# Record set
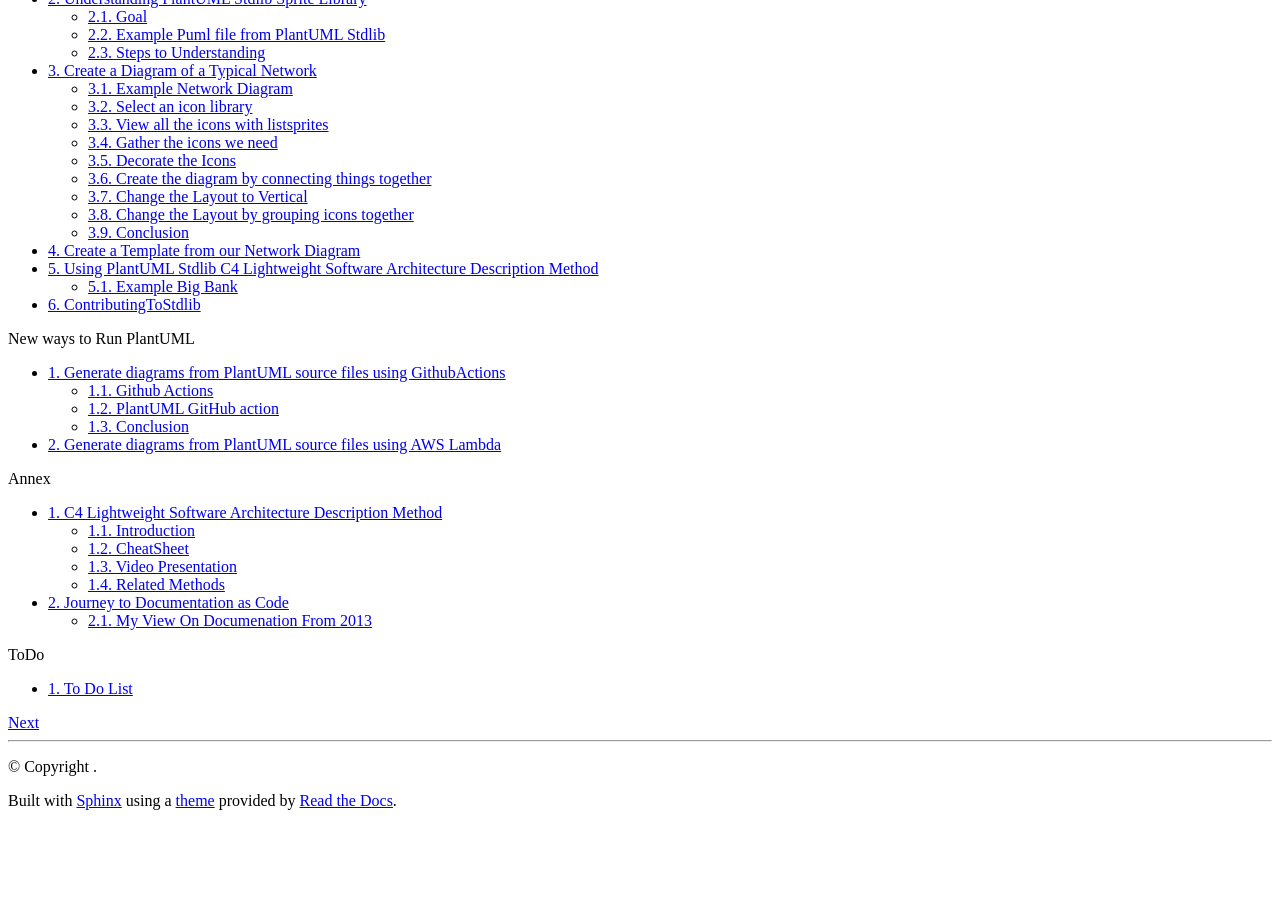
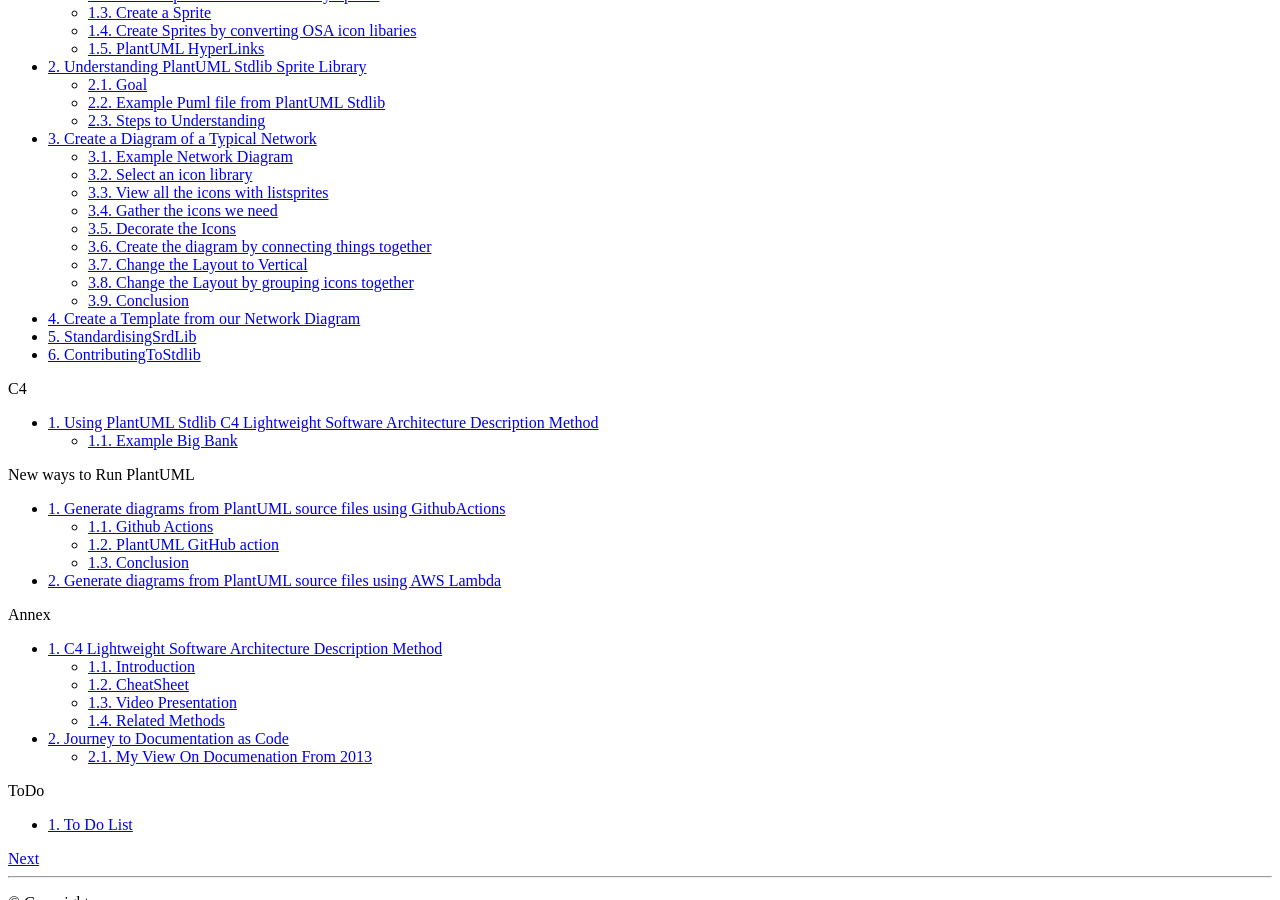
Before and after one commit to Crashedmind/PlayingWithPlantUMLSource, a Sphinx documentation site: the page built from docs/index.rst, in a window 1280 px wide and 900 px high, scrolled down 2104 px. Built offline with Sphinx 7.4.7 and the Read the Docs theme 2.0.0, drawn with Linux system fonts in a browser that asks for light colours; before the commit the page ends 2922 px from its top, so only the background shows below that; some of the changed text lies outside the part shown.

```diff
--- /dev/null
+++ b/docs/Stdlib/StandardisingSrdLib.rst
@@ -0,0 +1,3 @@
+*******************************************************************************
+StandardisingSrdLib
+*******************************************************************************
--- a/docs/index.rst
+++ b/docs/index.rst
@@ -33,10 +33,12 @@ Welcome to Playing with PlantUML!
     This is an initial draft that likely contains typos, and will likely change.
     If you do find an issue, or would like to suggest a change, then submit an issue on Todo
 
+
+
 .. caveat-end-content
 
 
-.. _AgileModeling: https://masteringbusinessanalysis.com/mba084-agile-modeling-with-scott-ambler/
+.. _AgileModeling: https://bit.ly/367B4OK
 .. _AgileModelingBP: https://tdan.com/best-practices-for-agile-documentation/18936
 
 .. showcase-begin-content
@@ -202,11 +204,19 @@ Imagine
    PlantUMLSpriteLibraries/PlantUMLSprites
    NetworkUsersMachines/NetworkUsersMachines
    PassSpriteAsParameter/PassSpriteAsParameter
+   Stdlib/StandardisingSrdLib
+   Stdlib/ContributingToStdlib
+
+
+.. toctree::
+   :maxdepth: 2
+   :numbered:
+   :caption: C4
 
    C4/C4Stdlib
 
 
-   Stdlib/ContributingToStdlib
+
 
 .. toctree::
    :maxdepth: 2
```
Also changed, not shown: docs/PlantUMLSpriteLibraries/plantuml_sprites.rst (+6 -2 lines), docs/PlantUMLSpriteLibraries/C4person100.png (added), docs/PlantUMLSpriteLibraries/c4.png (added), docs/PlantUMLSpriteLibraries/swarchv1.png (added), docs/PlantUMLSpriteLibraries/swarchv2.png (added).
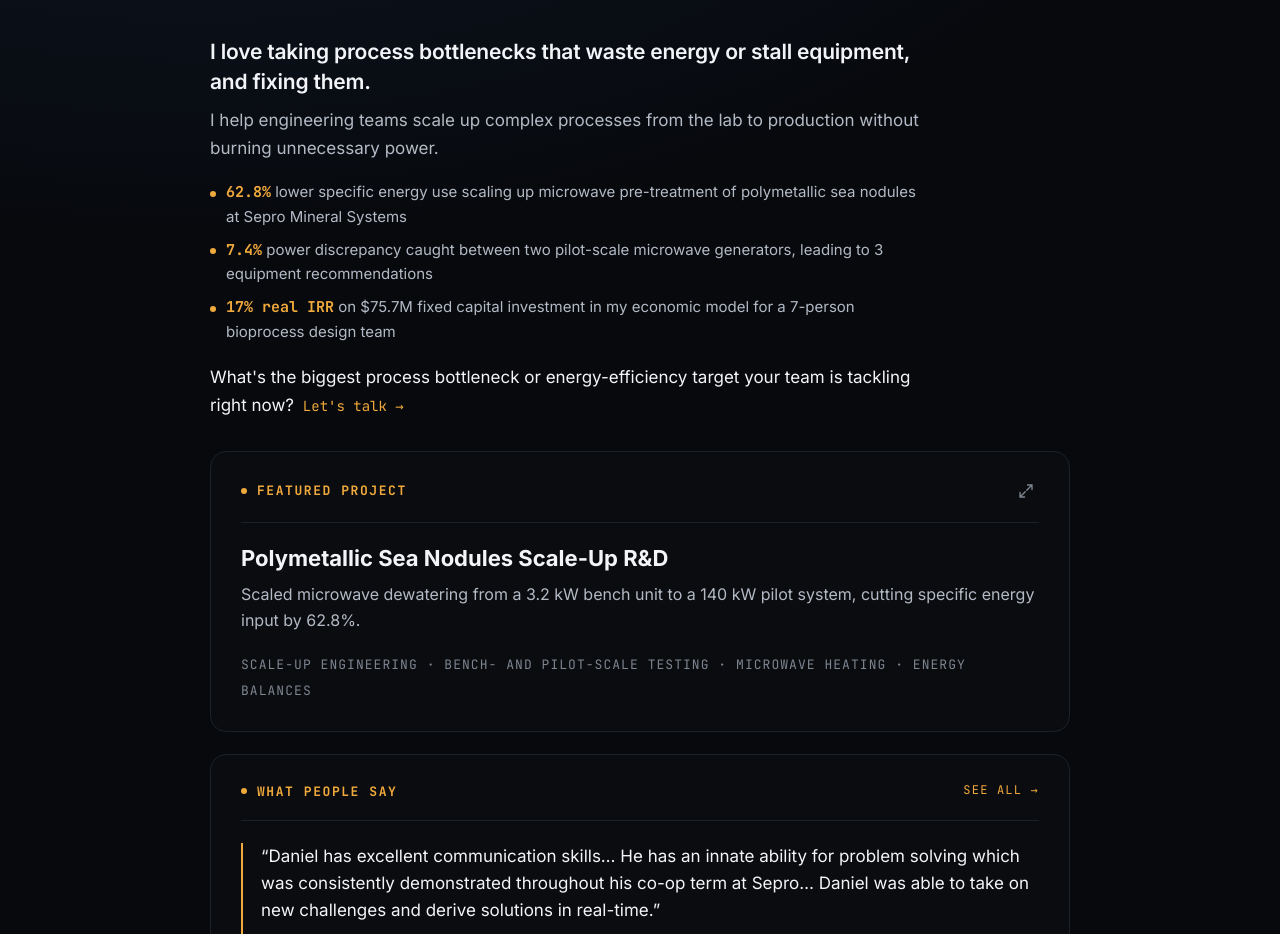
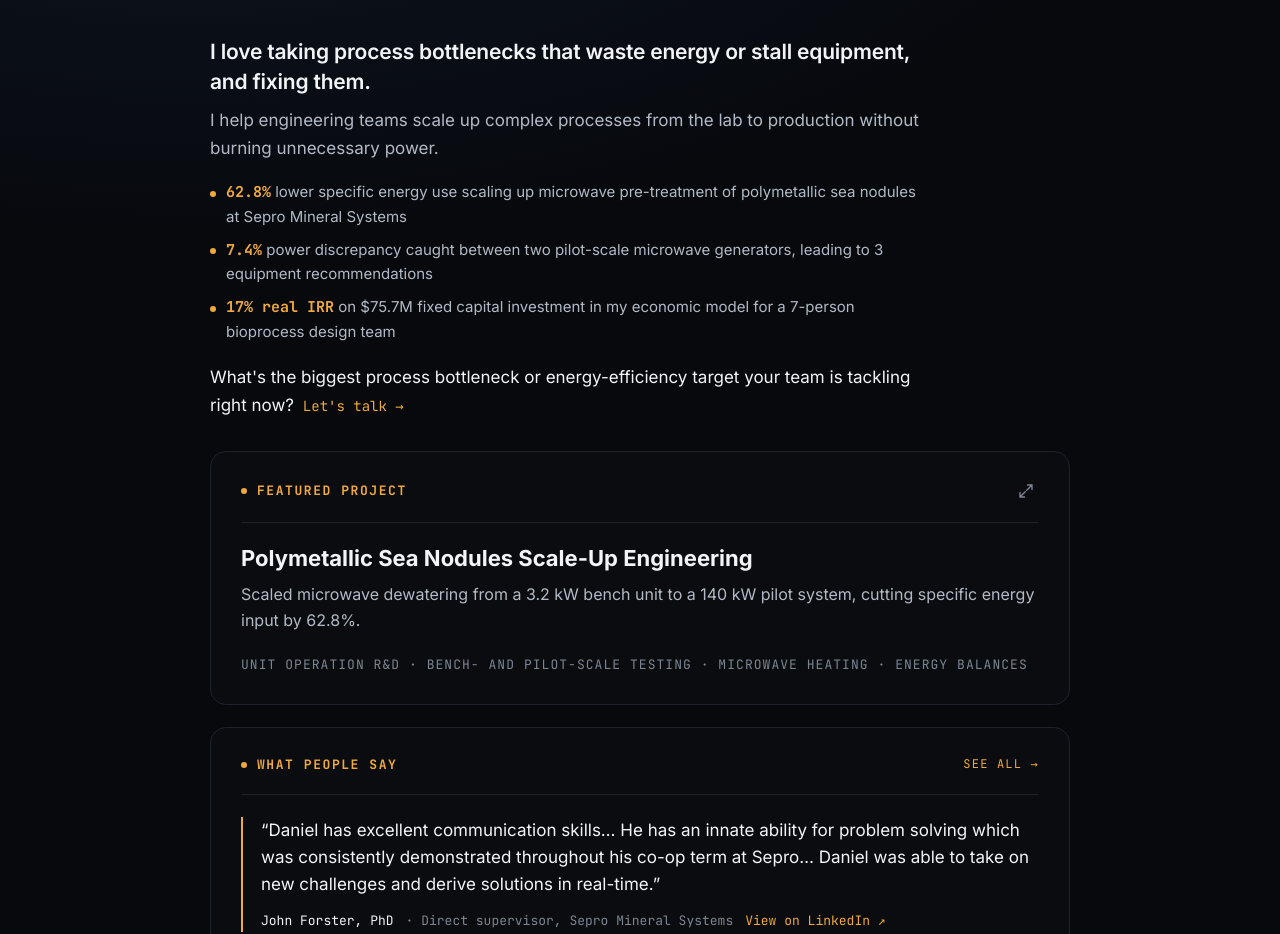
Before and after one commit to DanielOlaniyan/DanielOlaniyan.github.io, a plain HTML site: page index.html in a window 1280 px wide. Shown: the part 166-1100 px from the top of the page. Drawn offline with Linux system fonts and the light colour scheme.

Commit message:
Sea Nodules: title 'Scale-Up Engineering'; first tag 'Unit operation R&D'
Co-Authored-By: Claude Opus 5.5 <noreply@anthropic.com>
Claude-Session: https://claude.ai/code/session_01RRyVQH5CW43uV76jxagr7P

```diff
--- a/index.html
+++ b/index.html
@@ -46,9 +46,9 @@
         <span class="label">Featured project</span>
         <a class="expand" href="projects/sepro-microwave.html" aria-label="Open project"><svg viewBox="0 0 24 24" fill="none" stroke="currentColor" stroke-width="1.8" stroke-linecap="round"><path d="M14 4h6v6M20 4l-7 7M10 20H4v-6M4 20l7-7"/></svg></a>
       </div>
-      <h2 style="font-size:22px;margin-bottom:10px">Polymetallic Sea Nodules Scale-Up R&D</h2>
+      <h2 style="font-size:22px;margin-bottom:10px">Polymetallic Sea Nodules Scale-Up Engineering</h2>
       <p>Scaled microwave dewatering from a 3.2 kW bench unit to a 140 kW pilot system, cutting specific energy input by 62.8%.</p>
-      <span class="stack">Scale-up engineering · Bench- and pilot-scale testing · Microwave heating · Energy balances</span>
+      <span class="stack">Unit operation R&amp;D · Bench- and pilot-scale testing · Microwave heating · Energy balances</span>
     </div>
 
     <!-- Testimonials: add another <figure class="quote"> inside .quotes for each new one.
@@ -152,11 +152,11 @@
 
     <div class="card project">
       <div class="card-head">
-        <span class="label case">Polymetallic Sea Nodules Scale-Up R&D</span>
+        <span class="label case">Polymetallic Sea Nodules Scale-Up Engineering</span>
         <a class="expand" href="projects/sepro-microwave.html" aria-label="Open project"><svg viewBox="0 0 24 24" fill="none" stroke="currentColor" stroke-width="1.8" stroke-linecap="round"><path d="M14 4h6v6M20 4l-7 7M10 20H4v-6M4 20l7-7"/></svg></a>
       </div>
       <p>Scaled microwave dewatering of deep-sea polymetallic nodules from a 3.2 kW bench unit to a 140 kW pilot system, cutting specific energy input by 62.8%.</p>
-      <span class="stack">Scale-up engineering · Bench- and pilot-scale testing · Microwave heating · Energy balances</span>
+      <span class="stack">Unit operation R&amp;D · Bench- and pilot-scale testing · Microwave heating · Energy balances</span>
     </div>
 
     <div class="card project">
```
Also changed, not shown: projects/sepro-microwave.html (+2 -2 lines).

# Task brief
Look through the listing above and copy each line where the string "https" occurs.

# Reply to the exercise
-.. _AgileModeling: https://masteringbusinessanalysis.com/mba084-agile-modeling-with-scott-ambler/
+.. _AgileModeling: https://bit.ly/367B4OK
 .. _AgileModelingBP: https://tdan.com/best-practices-for-agile-documentation/18936
Claude-Session: https://claude.ai/code/session_01RRyVQH5CW43uV76jxagr7P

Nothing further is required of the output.